Gold mining company prospects on River Orchy
A company which was refused permission to reopen a gold mine in a national park is prospecting in a new glen, just outside the park boundary.
Scotgold Resources said it was "very encouraged" by the gold potential in the River Orchy area.
Exploration is taking place 5km (three miles) north west of the Cononish mine where mining rights were refused.
Although outside the Lomond National Park, the gold deposits are close to popular climbing venue Beinn Udlaidh.
Outdoors writer Chris Townsend said the area was visited frequently by hillwalkers and climbers throughout the year.
"I would imagine that exactly the same concerns would apply outside the national park as inside the park," he said.
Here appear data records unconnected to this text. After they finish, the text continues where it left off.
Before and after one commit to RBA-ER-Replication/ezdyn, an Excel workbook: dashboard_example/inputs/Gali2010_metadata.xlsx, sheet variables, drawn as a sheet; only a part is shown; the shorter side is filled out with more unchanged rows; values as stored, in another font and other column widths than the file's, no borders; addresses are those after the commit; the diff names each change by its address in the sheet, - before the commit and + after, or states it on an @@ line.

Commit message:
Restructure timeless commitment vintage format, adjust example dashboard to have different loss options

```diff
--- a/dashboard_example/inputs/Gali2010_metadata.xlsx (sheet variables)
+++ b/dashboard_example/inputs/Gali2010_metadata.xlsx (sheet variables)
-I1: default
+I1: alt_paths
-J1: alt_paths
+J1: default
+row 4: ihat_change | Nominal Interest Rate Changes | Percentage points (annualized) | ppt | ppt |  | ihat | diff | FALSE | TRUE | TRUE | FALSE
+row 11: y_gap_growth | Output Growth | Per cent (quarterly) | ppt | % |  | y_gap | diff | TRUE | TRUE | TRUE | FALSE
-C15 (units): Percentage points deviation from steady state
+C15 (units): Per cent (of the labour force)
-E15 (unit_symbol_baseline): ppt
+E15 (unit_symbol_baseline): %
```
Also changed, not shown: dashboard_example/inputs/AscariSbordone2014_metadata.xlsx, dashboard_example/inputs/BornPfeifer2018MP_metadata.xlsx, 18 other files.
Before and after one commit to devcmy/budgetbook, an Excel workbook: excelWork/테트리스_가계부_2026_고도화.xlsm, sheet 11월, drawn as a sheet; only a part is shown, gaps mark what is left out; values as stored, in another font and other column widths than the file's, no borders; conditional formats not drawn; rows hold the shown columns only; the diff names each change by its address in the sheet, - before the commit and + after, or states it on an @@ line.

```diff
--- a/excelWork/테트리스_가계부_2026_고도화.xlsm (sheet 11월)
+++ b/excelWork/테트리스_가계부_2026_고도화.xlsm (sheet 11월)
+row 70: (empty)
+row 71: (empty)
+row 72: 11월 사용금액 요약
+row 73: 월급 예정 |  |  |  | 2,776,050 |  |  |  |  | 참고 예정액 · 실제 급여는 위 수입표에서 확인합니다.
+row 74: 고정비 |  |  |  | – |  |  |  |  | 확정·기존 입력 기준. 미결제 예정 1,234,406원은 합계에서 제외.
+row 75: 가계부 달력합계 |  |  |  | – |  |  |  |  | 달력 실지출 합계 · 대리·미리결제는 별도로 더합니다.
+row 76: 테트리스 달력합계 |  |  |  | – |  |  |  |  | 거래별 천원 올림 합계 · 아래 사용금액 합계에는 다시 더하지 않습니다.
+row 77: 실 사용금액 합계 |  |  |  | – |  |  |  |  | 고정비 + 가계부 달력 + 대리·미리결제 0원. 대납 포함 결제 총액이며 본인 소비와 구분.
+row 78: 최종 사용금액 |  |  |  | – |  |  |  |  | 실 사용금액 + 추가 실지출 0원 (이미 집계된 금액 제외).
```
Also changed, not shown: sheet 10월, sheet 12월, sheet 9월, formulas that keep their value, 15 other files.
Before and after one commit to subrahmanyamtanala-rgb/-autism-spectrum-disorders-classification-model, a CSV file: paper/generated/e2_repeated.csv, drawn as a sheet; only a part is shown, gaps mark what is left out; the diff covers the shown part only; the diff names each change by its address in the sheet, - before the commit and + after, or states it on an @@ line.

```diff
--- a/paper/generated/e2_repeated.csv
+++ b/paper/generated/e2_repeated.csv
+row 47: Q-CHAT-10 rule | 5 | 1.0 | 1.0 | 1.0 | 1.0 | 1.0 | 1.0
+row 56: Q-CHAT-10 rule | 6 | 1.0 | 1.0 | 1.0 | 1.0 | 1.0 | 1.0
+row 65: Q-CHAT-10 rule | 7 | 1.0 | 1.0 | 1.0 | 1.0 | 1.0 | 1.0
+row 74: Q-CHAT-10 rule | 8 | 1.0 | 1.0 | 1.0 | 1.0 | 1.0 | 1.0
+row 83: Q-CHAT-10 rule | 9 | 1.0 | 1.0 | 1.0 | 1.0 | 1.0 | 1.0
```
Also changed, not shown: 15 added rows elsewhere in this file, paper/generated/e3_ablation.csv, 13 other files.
"In a sense the park boundary is artificial - it doesn't mean that the highlands outside it are any less valuable."
The Mountaineering Council of Scotland said it would also be concerned about the impact on the landscape and recreation in the area if mining took place.
Scotgold Resources managing director Chris Sangster said: "Scotgold is very encouraged by these high grade assays.
"Although exploration in the area is still at an early stage, the results continue to highlight the potential of the River Vein Prospect to host high grade, narrow vein gold and silver deposits."
Mr Sangster said the company's immediate objective was to map out more fully the distribution of gold mineralisation in the glen, near Bridge of Orchy.
Some drilling has already taken place, but Mr Sangster said the initial investigations could take a year.
"Gold mines don't just happen. Five to 10 years from the first exploration is the normal timescale," he said.
"It's a very interesting area - there's a lot of gold around. It's up to us to prove its viable."
Mr Sangster said the new area of exploration did not have the same constraints as it was outside the national park, but added the company would still take environmental concerns seriously.
Scotgold Resource's application to reopen the abandoned Cononish Mine, near Tyndrum, was turned down by the National Park Authority in August.
The national park said the potential economic benefits could not be balanced against the conservation concerns.
There was considerable local support for the mine.